First thing first, you’re going to need to find our stage and our big display that helps showcase the things we learned about Washington agriculture over the past 18 months. Here’s a big hint: Go to where all of the farm animals and 4-Hers are.

If you know where the huge pumpkins are, then you’re even closer. We will be in the Grange building.

(Click here to view the full schedule)

This Friday, we’ll kick things off with a fun conversation with Spokesman-Review columnist Paul Turner, who will talk about what it’s been like documenting life in Spokane for nearly 30 years.

One of the questions we get asked a lot is how we decide what will be on our front page each day. That happens in our daily news meeting, and at 2:30 p.m. Friday, all of our top editors will hold that very meeting at the fair. You’ll see everything that goes into picking the stories that will run in the next day’s newspaper. Afterward, there will be a Q&A with the editors.

Then at 4 p.m., our newspaper’s amazing artist Molly Quinn and our uber-talented front-page designer Chris Soprych will talk about how they put together the distinctive look of The Spokesman-Review. When that session is over, you’ll be able to watch Chris design the next day’s front page.

And all of that’s just on the first day of the fair.

On Saturday at 1 p.m., I’ll have a sit-down with Spokane County Sheriff Ozzie Knezovich that will include lots of questions from our audience. At 4, there will be a fun presentation that looks at the history of newspapers in movies.

Here are a few of the other cool things that we’ll do at the fair this year:

  • Spokesman-Review photographer Jesse Tinsley will give you tips on how to take great photos at the fair … even on a phone.
  • Our sports writers will spill all the latest scoops and answer all your questions about the Cougs and Zags.
  • Government editor Jonathan Brunt will host multiple candidate forums throughout the fair, and I’ll have a conversation with Spokane Mayor David Condon on Sept. 16, at 1 p.m.
  • We’ll sit down with the Top Chef next door, Spokane’s Chad White, as he talks about what it was like to be on TV’s most-popular cooking contest.
  • There are a number of sessions with our newspaper’s award-winning photo staff that you won’t want to miss.

But back to the main reason we are there: Talking with our state’s agriculture experts.

  • On Monday, Spokesman-Review Metro Editor John Stucke will talk apples with Jon DeVaney of the Washington State Tree Fruit Association.
  • On Tuesday, Stucke will lead a livestock forum with Debbie and Mark Wiesler of Flying W Farms.
  • On Wednesday, Spokesman-Review senior reporter Thomas Clouse will have a conversation with the Washington Grain Commission’s Scott Yates about the state of Washington wheat around the world.
  • Then, on Sept. 14, we’ll have a conversation about agricultural gardening with S-R correspondent Pat Munts.
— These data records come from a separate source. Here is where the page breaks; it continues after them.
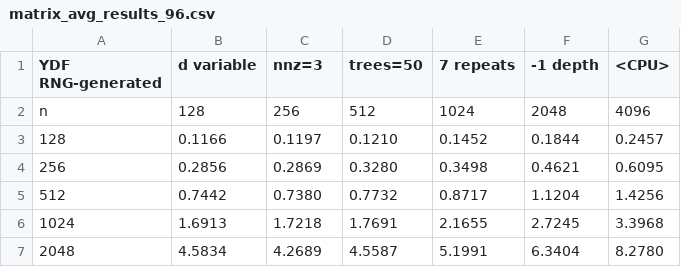
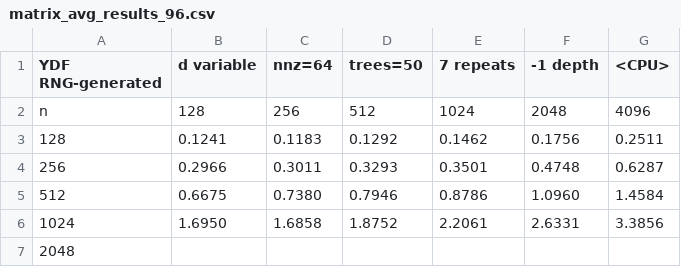
Before and after one commit to neurodata/yggdrasil-decision-forests, a CSV file: ariel_results/m7i.24xlarge-metal/runtime_heatmap/matrix_avg_results_96.csv, drawn as a sheet; only a part is shown; the diff covers the shown part only.

Commit message:
Update AWS heatmap results

```diff
--- a/ariel_results/m7i.24xlarge-metal/runtime_heatmap/matrix_avg_results_96.csv
+++ b/ariel_results/m7i.24xlarge-metal/runtime_heatmap/matrix_avg_results_96.csv
@@ -1,7 +1,7 @@
-YDF RNG-generated,d variable,nnz=3,trees=50,7 repeats,-1 depth,<CPU>
+YDF RNG-generated,d variable,nnz=64,trees=50,7 repeats,-1 depth,<CPU>
 n,128,256,512,1024,2048,4096
-128,0.1166,0.1197,0.1210,0.1452,0.1844,0.2457
-256,0.2856,0.2869,0.3280,0.3498,0.4621,0.6095
-512,0.7442,0.7380,0.7732,0.8717,1.1204,1.4256
-1024,1.6913,1.7218,1.7691,2.1655,2.7245,3.3968
-2048,4.5834,4.2689,4.5587,5.1991,6.3404,8.2780
+128,0.1241,0.1183,0.1292,0.1462,0.1756,0.2511
+256,0.2966,0.3011,0.3293,0.3501,0.4748,0.6287
+512,0.6675,0.7380,0.7946,0.8786,1.0960,1.4584
+1024,1.6950,1.6858,1.8752,2.2061,2.6331,3.3856
+2048,,,,,,
```
Also changed, not shown: 12 edited cells elsewhere in this file, ariel_results/m7i.24xlarge-metal/runtime_heatmap/matrix_std_results_96.csv, 2 other files.
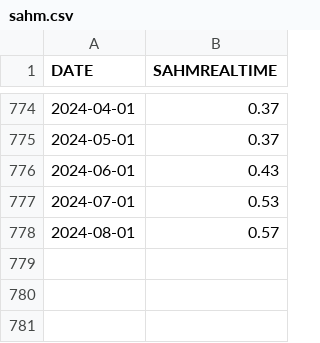
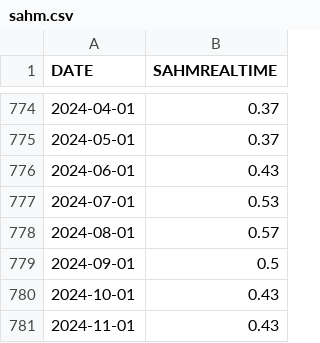
Before and after one commit to MumeParrot/mumeparrot-backtest, a CSV file: indices/sahm.csv, drawn as a sheet; only a part is shown, gaps mark what is left out.

```diff
--- a/indices/sahm.csv
+++ b/indices/sahm.csv
@@ -778 +778,4 @@ DATE,SAHMREALTIME
 2024-08-01,0.57
+2024-09-01,0.5
+2024-10-01,0.43
+2024-11-01,0.43
```
Also changed, not shown: 27 other files.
Plus, we’ll have a few surprise sessions that we’ll announce a little later. Spoiler alert: They’re biggies.

For those who have been to Northwest Passages events, you know we love giving out prizes. Our daily prizes at the fair are going to be something you really want.

Each day, we’ll be handing out a limited number of 12- by 18-inch prints of breathtaking photos from our “Year in the Fields” series. The only way to get the prints is to attend one of our daily sessions.
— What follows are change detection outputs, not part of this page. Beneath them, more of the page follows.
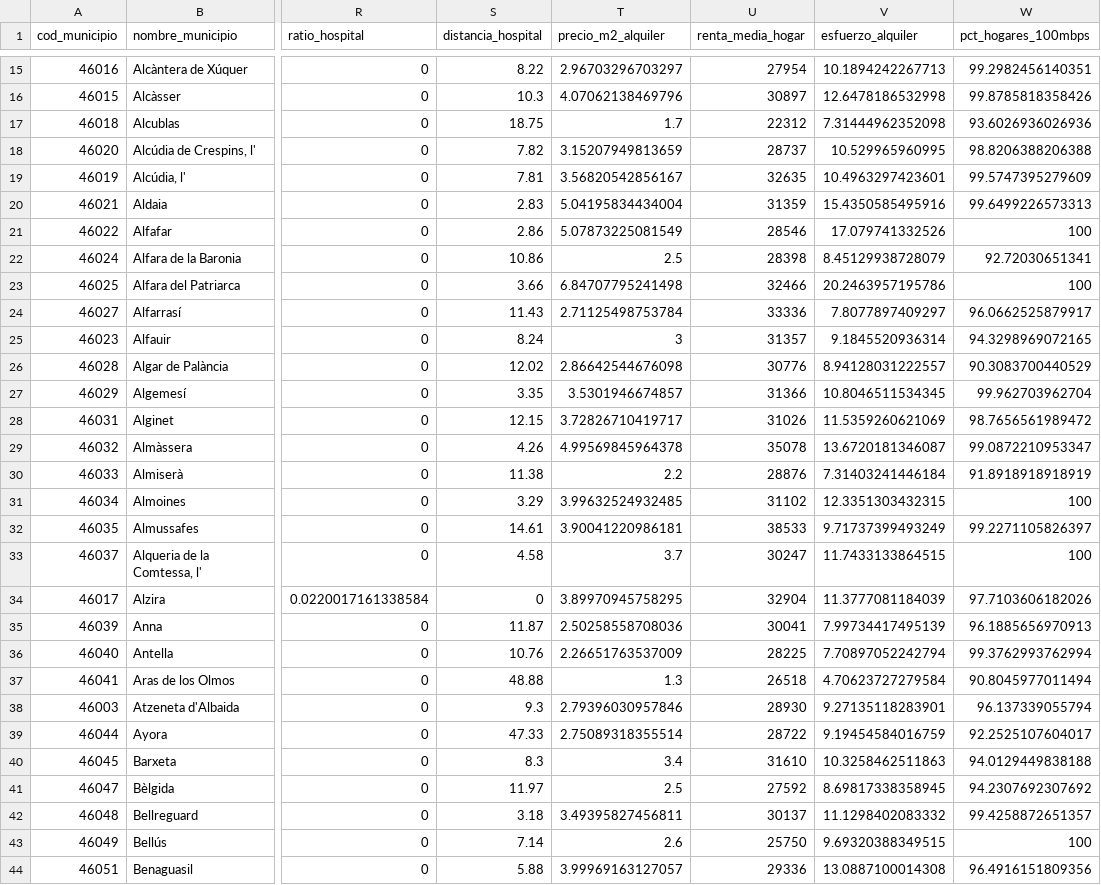
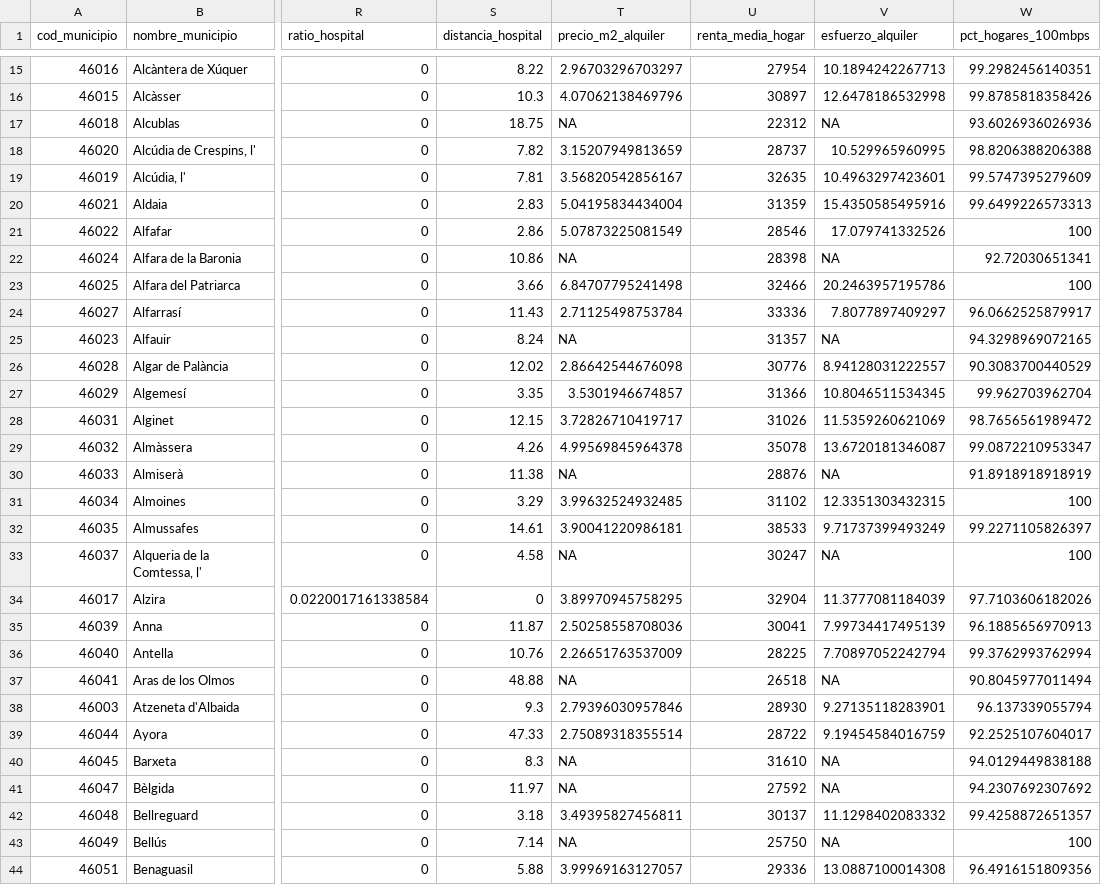
Before and after one commit to pdiazmasa/PROYECTO_II, a CSV file: datasets/valencia/municipios_valencia_base_final.csv, drawn as a sheet; only a part is shown, gaps mark what is left out; the diff covers the shown part only; the diff names each change by its address in the sheet, - before the commit and + after, or states it on an @@ line.

Commit message:
arreglo conclusion estudio correlacion

```diff
--- a/datasets/valencia/municipios_valencia_base_final.csv
+++ b/datasets/valencia/municipios_valencia_base_final.csv
-T17 (precio_m2_alquiler): 1.7
+T17 (precio_m2_alquiler): NA
-V17 (esfuerzo_alquiler): 7.31444962352098
+V17 (esfuerzo_alquiler): NA
-T22 (precio_m2_alquiler): 2.5
+T22 (precio_m2_alquiler): NA
-V22 (esfuerzo_alquiler): 8.45129938728079
+V22 (esfuerzo_alquiler): NA
-T25 (precio_m2_alquiler): 3
+T25 (precio_m2_alquiler): NA
-V25 (esfuerzo_alquiler): 9.1845520936314
+V25 (esfuerzo_alquiler): NA
-T30 (precio_m2_alquiler): 2.2
+T30 (precio_m2_alquiler): NA
-V30 (esfuerzo_alquiler): 7.31403241446184
+V30 (esfuerzo_alquiler): NA
-T33 (precio_m2_alquiler): 3.7
+T33 (precio_m2_alquiler): NA
-V33 (esfuerzo_alquiler): 11.7433133864515
+V33 (esfuerzo_alquiler): NA
-T37 (precio_m2_alquiler): 1.3
+T37 (precio_m2_alquiler): NA
-V37 (esfuerzo_alquiler): 4.70623727279584
+V37 (esfuerzo_alquiler): NA
-T40 (precio_m2_alquiler): 3.4
+T40 (precio_m2_alquiler): NA
-V40 (esfuerzo_alquiler): 10.3258462511863
+V40 (esfuerzo_alquiler): NA
-T41 (precio_m2_alquiler): 2.5
+T41 (precio_m2_alquiler): NA
-V41 (esfuerzo_alquiler): 8.69817338358945
+V41 (esfuerzo_alquiler): NA
-T43 (precio_m2_alquiler): 2.6
+T43 (precio_m2_alquiler): NA
-V43 (esfuerzo_alquiler): 9.69320388349515
+V43 (esfuerzo_alquiler): NA
```
Also changed, not shown: 1 removed row and 68 edited cells elsewhere in this file, 1 other file.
You see what I mean? This is what real “reader engagement” looks like.

Keep your Snapchat. We’re going to have real chats.

The Spokesman-Review At the Fair Click to view full schedule